## Source material

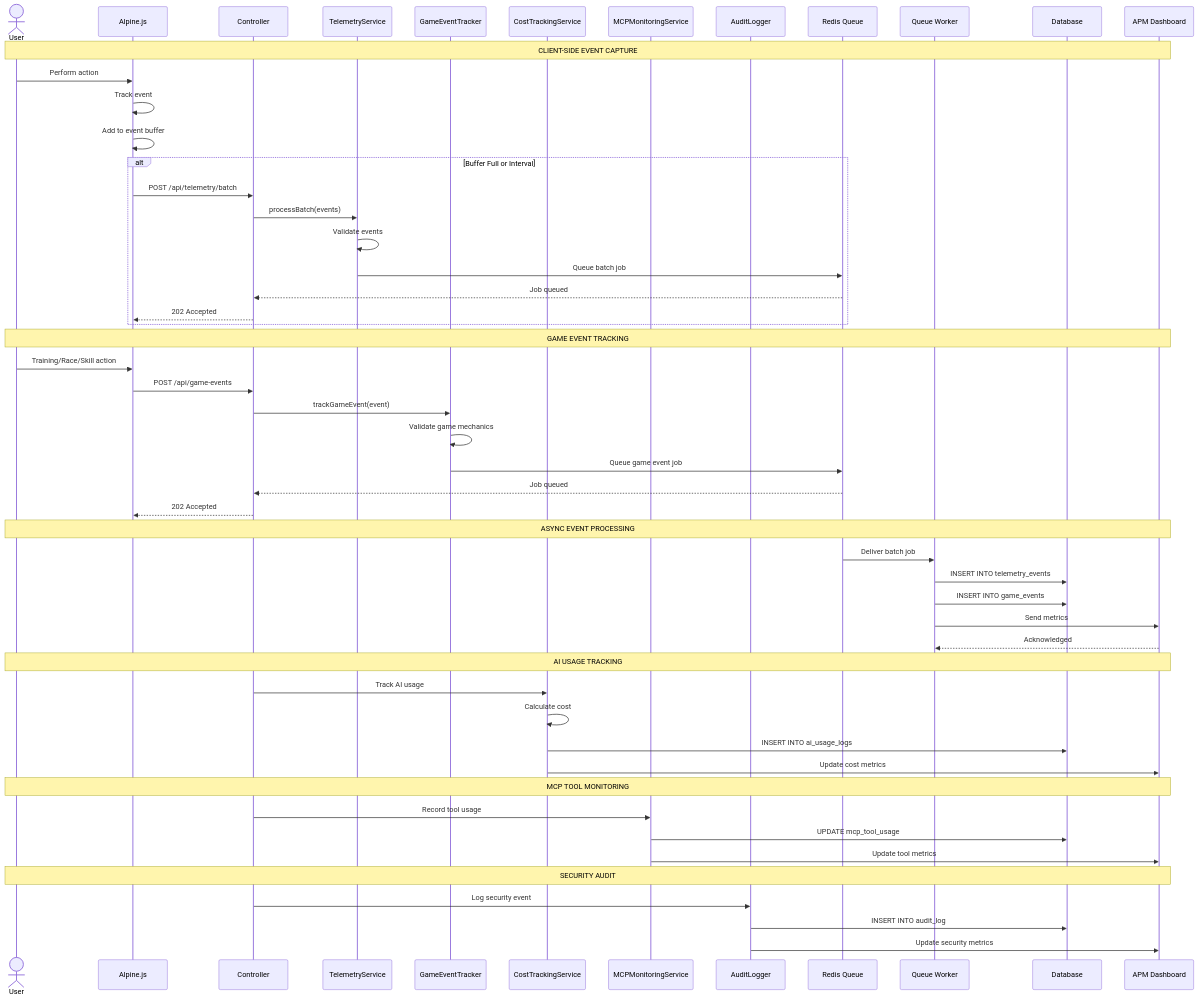
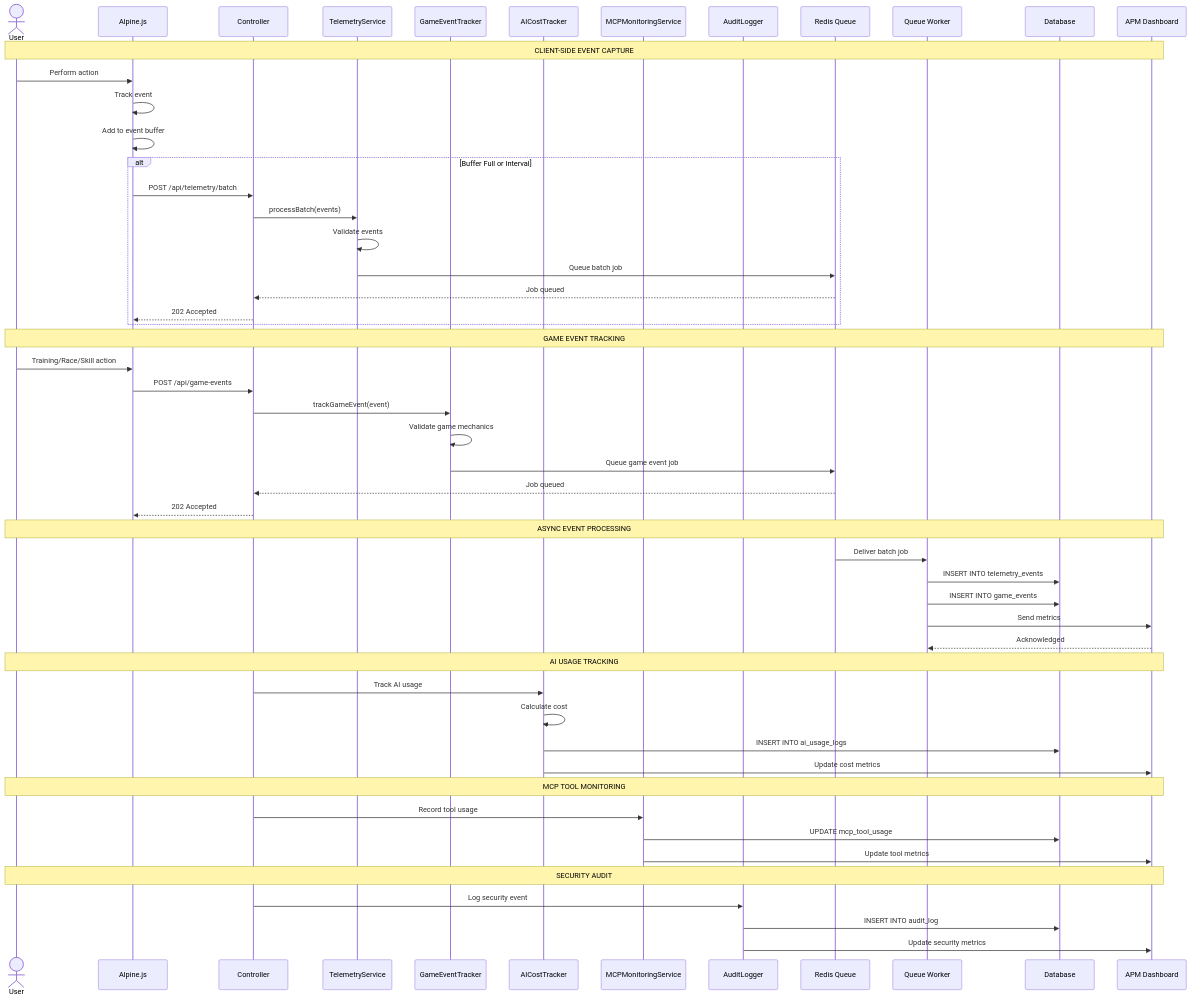
One commit to exatfrds67/umamusume-career-planner changed the first of 3 diagrams in docs/01-sequences/SEQ-011_Telemetry_Event_Capture.md. Above: the diagram before and after it, drawn with Mermaid. The commit also changed other lines of this file and 58 other files, not shown here.

Commit message:
docs(flow): fix markdownlint errors in diagrams, flows, sequences, tech-flow, user-flows, and wireframes

````diff
--- a/docs/01-sequences/SEQ-011_Telemetry_Event_Capture.md
+++ b/docs/01-sequences/SEQ-011_Telemetry_Event_Capture.md
@@ -128,61 +128,61 @@
 ```mermaid
 sequenceDiagram
     actor User
     participant Frontend as Alpine.js
     participant Controller
     participant TelemetrySvc as TelemetryService
     participant GameTracker as GameEventTracker
-    participant AITracker as CostTrackingService
+    participant AITracker as AICostTracker
     participant MCPMonitor as MCPMonitoringService
     participant Audit as AuditLogger
     participant Queue as Redis Queue
     participant Worker as Queue Worker
     participant DB as Database
     participant APM as APM Dashboard
 
     Note over User,APM: CLIENT-SIDE EVENT CAPTURE
     User->>Frontend: Perform action
     Frontend->>Frontend: Track event
     Frontend->>Frontend: Add to event buffer
     
     alt Buffer Full or Interval
         Frontend->>Controller: POST /api/telemetry/batch
         Controller->>TelemetrySvc: processBatch(events)
         TelemetrySvc->>TelemetrySvc: Validate events
         TelemetrySvc->>Queue: Queue batch job
         Queue-->>Controller: Job queued
         Controller-->>Frontend: 202 Accepted
     end
 
     Note over User,APM: GAME EVENT TRACKING
     User->>Frontend: Training/Race/Skill action
     Frontend->>Controller: POST /api/game-events
     Controller->>GameTracker: trackGameEvent(event)
     GameTracker->>GameTracker: Validate game mechanics
     GameTracker->>Queue: Queue game event job
     Queue-->>Controller: Job queued
     Controller-->>Frontend: 202 Accepted
 
     Note over User,APM: ASYNC EVENT PROCESSING
     Queue->>Worker: Deliver batch job
     Worker->>DB: INSERT INTO telemetry_events
     Worker->>DB: INSERT INTO game_events
     Worker->>APM: Send metrics
     APM-->>Worker: Acknowledged
 
     Note over User,APM: AI USAGE TRACKING
     Controller->>AITracker: Track AI usage
     AITracker->>AITracker: Calculate cost
     AITracker->>DB: INSERT INTO ai_usage_logs
     AITracker->>APM: Update cost metrics
 
     Note over User,APM: MCP TOOL MONITORING
     Controller->>MCPMonitor: Record tool usage
     MCPMonitor->>DB: UPDATE mcp_tool_usage
     MCPMonitor->>APM: Update tool metrics
 
     Note over User,APM: SECURITY AUDIT
     Controller->>Audit: Log security event
     Audit->>DB: INSERT INTO audit_log
     Audit->>APM: Update security metrics
 ```
````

## Exercise goal
An exact copy of every entry above is needed, with the pictures left out.

## Response to this exercise
One commit to exatfrds67/umamusume-career-planner changed the first of 3 diagrams in docs/01-sequences/SEQ-011_Telemetry_Event_Capture.md. Above: the diagram before and after it, drawn with Mermaid. The commit also changed other lines of this file and 58 other files, not shown here.

Commit message:
docs(flow): fix markdownlint errors in diagrams, flows, sequences, tech-flow, user-flows, and wireframes

````diff
--- a/docs/01-sequences/SEQ-011_Telemetry_Event_Capture.md
+++ b/docs/01-sequences/SEQ-011_Telemetry_Event_Capture.md
@@ -128,61 +128,61 @@
 ```mermaid
 sequenceDiagram
     actor User
     participant Frontend as Alpine.js
     participant Controller
     participant TelemetrySvc as TelemetryService
     participant GameTracker as GameEventTracker
-    participant AITracker as CostTrackingService
+    participant AITracker as AICostTracker
     participant MCPMonitor as MCPMonitoringService
     participant Audit as AuditLogger
     participant Queue as Redis Queue
     participant Worker as Queue Worker
     participant DB as Database
     participant APM as APM Dashboard
 
     Note over User,APM: CLIENT-SIDE EVENT CAPTURE
     User->>Frontend: Perform action
     Frontend->>Frontend: Track event
     Frontend->>Frontend: Add to event buffer
     
     alt Buffer Full or Interval
         Frontend->>Controller: POST /api/telemetry/batch
         Controller->>TelemetrySvc: processBatch(events)
         TelemetrySvc->>TelemetrySvc: Validate events
         TelemetrySvc->>Queue: Queue batch job
         Queue-->>Controller: Job queued
         Controller-->>Frontend: 202 Accepted
     end
 
     Note over User,APM: GAME EVENT TRACKING
     User->>Frontend: Training/Race/Skill action
     Frontend->>Controller: POST /api/game-events
     Controller->>GameTracker: trackGameEvent(event)
     GameTracker->>GameTracker: Validate game mechanics
     GameTracker->>Queue: Queue game event job
     Queue-->>Controller: Job queued
     Controller-->>Frontend: 202 Accepted
 
     Note over User,APM: ASYNC EVENT PROCESSING
     Queue->>Worker: Deliver batch job
     Worker->>DB: INSERT INTO telemetry_events
     Worker->>DB: INSERT INTO game_events
     Worker->>APM: Send metrics
     APM-->>Worker: Acknowledged
 
     Note over User,APM: AI USAGE TRACKING
     Controller->>AITracker: Track AI usage
     AITracker->>AITracker: Calculate cost
     AITracker->>DB: INSERT INTO ai_usage_logs
     AITracker->>APM: Update cost metrics
 
     Note over User,APM: MCP TOOL MONITORING
     Controller->>MCPMonitor: Record tool usage
     MCPMonitor->>DB: UPDATE mcp_tool_usage
     MCPMonitor->>APM: Update tool metrics
 
     Note over User,APM: SECURITY AUDIT
     Controller->>Audit: Log security event
     Audit->>DB: INSERT INTO audit_log
     Audit->>APM: Update security metrics
 ```
````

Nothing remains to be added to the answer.